Up to Tufts is one of 24 local chapters of the nationwide organization Up to Us. Each chapter is dedicated to raising awareness and creating a dialogue on campus about federal debt with a nonpartisan, apolitical perspective. Up to Us also has a competitive edge, as each chapter competes to raise the most awareness among its respective student population. Each chapter is given a stipend of money from the organization and is judged on its ability to use its money and time to best inform the student population as a whole.
Up to Tufts was founded by Tufts seniors Jake McCauley and Josh Youner. After spending countless shifts at the Rez discussing the state of the economy and exchanging ideas, they jumped at the opportunity to get involved in something they believed in so strongly. They both felt that long-term federal debt is “a topic that isn’t frequently seen on campus but the bigger part of the whole issue,” and they saw the importance of spreading the message of this issue. Advised by Professor McHugh of the Economics Department, McCauley and Youner set out to put Up to Tufts together, eventually bringing together a group of six extraordinarily passionate students. After being approved in September of this year, the group wasted no time in beginning to plan a campaign for next semester.
The group’s campaign is to take place in late January and will last about five weeks. Workshops have been planned for the campaign and speakers will come to Tufts to discuss the issues at hand about long-term federal debt. Up to Tufts will not only create social awareness, but also foster an environment in which students can discuss the issues and even provide feedback. Though Tufts is a considerably smaller school than some competing larger state schools, Youner believes that Tufts is “small enough where people can come together but big enough where people will actually do something about it.” Through educational workshops, speakers, and social events, Up to Tufts hopes to spread awareness about the federal debt throughout Tufts campus.

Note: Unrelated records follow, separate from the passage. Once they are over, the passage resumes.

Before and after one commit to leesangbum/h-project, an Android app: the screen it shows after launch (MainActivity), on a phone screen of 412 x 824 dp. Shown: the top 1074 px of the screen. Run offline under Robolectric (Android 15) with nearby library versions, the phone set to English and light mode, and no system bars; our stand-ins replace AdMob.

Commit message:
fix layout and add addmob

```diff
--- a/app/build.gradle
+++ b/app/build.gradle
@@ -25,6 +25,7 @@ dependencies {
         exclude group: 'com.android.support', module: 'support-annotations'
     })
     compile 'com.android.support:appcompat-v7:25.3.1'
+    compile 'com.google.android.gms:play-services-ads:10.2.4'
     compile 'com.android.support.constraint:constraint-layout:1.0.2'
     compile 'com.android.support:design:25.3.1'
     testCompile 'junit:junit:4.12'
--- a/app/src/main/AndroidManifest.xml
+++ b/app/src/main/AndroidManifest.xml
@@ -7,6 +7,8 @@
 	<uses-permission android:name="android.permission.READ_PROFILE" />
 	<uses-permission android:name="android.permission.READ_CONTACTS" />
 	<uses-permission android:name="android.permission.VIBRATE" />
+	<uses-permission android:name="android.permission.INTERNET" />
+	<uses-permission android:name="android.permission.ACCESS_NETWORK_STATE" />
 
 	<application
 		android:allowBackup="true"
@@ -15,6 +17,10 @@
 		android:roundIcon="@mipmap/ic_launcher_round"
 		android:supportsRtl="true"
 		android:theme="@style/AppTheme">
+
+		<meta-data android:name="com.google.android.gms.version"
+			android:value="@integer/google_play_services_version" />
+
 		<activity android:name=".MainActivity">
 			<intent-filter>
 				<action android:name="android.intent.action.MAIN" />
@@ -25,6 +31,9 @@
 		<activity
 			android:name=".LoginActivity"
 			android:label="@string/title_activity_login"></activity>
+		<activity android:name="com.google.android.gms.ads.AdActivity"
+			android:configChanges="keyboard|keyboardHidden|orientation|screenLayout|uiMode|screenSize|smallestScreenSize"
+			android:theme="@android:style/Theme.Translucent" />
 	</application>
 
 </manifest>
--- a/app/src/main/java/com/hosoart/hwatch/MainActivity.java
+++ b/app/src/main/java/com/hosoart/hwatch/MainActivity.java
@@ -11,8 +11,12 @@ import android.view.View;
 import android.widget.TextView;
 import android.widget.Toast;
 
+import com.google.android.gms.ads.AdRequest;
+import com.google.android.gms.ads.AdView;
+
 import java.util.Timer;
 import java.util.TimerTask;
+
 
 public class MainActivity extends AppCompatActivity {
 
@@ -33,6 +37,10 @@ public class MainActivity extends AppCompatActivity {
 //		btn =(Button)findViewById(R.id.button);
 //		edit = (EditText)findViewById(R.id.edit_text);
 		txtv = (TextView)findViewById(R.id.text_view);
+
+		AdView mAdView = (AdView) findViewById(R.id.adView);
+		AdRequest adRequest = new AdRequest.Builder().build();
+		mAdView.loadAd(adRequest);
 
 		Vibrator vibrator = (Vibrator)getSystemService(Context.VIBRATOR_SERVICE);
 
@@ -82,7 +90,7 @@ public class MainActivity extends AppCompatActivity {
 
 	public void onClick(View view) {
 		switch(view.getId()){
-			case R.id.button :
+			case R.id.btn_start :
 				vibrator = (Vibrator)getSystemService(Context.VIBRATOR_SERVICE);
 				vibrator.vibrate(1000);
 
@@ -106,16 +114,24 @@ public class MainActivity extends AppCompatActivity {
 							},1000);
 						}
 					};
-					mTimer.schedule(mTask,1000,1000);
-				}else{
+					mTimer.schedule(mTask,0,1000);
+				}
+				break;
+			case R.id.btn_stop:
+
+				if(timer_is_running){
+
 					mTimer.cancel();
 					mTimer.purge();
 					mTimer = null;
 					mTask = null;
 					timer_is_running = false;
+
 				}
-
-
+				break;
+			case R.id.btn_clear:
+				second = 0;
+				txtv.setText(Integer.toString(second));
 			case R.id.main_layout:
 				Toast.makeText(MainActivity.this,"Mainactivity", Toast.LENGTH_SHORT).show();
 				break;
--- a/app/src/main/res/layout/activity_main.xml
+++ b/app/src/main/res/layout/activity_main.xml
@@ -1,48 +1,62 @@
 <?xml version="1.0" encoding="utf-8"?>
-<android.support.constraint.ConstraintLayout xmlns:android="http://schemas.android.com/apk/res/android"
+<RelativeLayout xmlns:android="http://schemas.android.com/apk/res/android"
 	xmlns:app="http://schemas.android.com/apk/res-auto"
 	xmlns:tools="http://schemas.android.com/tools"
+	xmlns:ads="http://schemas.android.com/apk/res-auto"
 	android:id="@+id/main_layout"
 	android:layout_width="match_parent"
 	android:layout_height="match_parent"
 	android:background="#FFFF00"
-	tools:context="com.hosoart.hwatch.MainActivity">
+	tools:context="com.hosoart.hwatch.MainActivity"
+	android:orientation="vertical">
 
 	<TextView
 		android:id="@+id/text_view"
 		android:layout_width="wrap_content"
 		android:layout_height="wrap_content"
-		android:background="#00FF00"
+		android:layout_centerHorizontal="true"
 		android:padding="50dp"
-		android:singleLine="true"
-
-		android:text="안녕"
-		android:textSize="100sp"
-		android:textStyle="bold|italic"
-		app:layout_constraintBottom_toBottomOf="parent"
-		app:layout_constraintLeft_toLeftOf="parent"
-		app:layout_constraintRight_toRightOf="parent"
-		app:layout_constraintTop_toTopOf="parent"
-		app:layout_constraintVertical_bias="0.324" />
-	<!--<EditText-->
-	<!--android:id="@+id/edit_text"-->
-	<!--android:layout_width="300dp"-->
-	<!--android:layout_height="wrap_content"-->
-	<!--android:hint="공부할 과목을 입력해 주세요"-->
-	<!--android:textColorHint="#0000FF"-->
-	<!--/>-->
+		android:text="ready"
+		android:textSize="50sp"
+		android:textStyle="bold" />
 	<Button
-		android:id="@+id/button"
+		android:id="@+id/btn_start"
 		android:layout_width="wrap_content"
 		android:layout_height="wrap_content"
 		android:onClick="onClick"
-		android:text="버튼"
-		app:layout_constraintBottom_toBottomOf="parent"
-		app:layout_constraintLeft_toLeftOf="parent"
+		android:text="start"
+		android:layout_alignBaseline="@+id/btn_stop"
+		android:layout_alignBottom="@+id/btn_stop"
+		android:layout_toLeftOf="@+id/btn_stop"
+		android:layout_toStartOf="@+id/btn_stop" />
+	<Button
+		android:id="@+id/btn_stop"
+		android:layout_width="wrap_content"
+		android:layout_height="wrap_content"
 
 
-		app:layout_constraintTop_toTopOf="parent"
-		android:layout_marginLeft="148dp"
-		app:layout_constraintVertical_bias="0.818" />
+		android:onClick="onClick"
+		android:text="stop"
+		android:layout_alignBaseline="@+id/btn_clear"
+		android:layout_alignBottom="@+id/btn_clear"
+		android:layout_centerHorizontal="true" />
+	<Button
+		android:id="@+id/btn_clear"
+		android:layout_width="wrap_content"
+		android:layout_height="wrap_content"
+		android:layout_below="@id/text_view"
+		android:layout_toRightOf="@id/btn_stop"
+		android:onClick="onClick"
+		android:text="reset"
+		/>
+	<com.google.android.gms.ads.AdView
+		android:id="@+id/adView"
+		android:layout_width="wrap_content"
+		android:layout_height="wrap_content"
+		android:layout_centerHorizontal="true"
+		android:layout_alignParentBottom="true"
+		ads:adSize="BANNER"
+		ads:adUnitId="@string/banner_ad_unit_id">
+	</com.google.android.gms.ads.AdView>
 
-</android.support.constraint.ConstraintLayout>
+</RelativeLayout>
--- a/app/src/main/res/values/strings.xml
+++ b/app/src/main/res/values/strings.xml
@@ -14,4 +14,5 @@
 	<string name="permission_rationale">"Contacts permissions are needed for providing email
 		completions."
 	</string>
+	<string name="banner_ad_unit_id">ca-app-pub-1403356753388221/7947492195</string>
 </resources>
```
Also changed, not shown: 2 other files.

In fact, something that Up to Tufts emphasizes is creating awareness and debate on campus. According to McCauley, “the idea is to educate our generation. We have the power to do something about it, whether it’s meeting with senators or just discussing the issues.” A campus as politically and socially vibrant as Tufts has all the means necessary to make a campaign like Up to Tufts immensely successful. With ideas of active citizenship playing such a big role in the education of a Tufts student, Up to Tufts could prove to be an efficient way to become involved in the community and in society as a whole. Youner comments, “My vision for the campaign is to really engage people who normally would not be engaged in this issue—people who aren’t political science or economics majors.” A main goal of the campaign, then, is to create dialogue among all the different students of Tufts. Up to Tufts aims to create an open forum in which students can bring forth thoughts and ideas, and the nonpartisan, apolitical standpoint of the group is especially important for this. Rather than getting caught up in the issues of party politics, Up to Tufts will create an atmosphere that encourages open discussions.

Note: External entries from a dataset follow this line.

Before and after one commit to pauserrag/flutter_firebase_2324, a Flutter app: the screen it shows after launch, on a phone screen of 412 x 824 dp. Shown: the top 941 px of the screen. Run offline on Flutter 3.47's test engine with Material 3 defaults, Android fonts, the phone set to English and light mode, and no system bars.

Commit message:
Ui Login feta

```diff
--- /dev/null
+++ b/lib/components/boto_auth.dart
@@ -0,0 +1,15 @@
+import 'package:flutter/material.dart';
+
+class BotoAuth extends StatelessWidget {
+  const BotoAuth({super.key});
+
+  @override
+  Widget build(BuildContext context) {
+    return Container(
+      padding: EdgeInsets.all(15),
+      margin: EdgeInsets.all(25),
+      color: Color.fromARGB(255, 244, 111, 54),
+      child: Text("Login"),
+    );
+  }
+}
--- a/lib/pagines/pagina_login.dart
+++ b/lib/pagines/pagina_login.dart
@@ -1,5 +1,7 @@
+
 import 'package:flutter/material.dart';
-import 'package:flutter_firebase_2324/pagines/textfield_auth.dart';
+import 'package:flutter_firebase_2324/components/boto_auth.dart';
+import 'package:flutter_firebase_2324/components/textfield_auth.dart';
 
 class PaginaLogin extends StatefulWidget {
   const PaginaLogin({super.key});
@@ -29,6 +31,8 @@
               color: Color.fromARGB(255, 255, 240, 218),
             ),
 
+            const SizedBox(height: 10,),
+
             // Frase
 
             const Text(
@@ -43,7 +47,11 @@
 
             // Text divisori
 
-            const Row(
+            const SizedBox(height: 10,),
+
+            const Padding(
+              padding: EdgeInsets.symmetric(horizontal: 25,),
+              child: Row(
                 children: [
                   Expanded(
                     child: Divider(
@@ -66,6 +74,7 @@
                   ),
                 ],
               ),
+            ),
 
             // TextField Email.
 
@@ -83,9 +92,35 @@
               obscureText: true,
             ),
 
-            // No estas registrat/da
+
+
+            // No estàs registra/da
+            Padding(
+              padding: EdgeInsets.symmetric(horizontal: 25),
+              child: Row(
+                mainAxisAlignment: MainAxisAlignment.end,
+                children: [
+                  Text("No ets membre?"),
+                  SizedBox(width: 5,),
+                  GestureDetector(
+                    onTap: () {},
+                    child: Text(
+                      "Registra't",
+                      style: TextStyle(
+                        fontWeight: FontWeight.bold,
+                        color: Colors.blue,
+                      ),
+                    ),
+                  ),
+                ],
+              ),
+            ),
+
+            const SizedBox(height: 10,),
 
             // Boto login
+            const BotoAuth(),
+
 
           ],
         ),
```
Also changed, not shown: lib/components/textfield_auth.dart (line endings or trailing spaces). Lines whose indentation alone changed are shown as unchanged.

The issue of federal debt is an immensely important issue that calls for awareness. Youner says, “Debt is the issue that brings all the other smaller issues together. It bridges the gap between economics and public policy.” It affects people from every class and every walk of life. According to Youner, “The federal debt is in the trillion dollar range. No matter where you are in the economic range, it’ll affect you. As students who are about to enter workforce, we are especially affected.” For example, according to McCauley, not only is the debt in the GDP important to our nation’s government, but also to our everyday lives because it’s something we’ll be dealing with and paying off for the rest of our lives. Debt is a wide-ranging issue, and it permeates all aspects of life. Therefore, it is immensely important, now more than ever, to be aware of these issues.

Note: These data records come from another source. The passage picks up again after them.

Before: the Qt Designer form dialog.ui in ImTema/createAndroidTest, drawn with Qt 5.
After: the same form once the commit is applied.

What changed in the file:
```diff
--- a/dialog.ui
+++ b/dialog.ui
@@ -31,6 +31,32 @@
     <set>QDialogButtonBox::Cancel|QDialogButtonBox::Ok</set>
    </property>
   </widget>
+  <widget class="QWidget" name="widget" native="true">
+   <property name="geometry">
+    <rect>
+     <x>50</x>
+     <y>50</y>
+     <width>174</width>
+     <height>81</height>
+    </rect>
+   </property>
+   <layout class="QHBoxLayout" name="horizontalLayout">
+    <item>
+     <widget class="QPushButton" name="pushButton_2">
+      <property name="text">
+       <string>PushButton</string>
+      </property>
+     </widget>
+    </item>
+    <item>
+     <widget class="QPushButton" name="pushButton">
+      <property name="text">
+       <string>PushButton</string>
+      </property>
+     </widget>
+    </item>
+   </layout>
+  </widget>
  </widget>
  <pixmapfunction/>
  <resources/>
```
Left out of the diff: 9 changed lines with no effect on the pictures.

The six founding members of Up to Tufts have been hard at work planning this debt awareness campaign. Though a relatively small group, they are always looking for new members who share their goals and are interested in the issues. Up to Tufts aims to provide people with the basic information they need to be informed citizens, as well as to make them aware of how the federal debt affects their lives. “We hope to educate and inform, but in that, make it a fun process. We want it to be something that students want to participate in and learn more about,” McCauley asserts. With enough support, Up to Tufts is also hoping to put together a petition to send to government representatives as a call for action from Tufts students. With more awareness of the issues, Up to Tufts can initiate the dialogue to promote real change.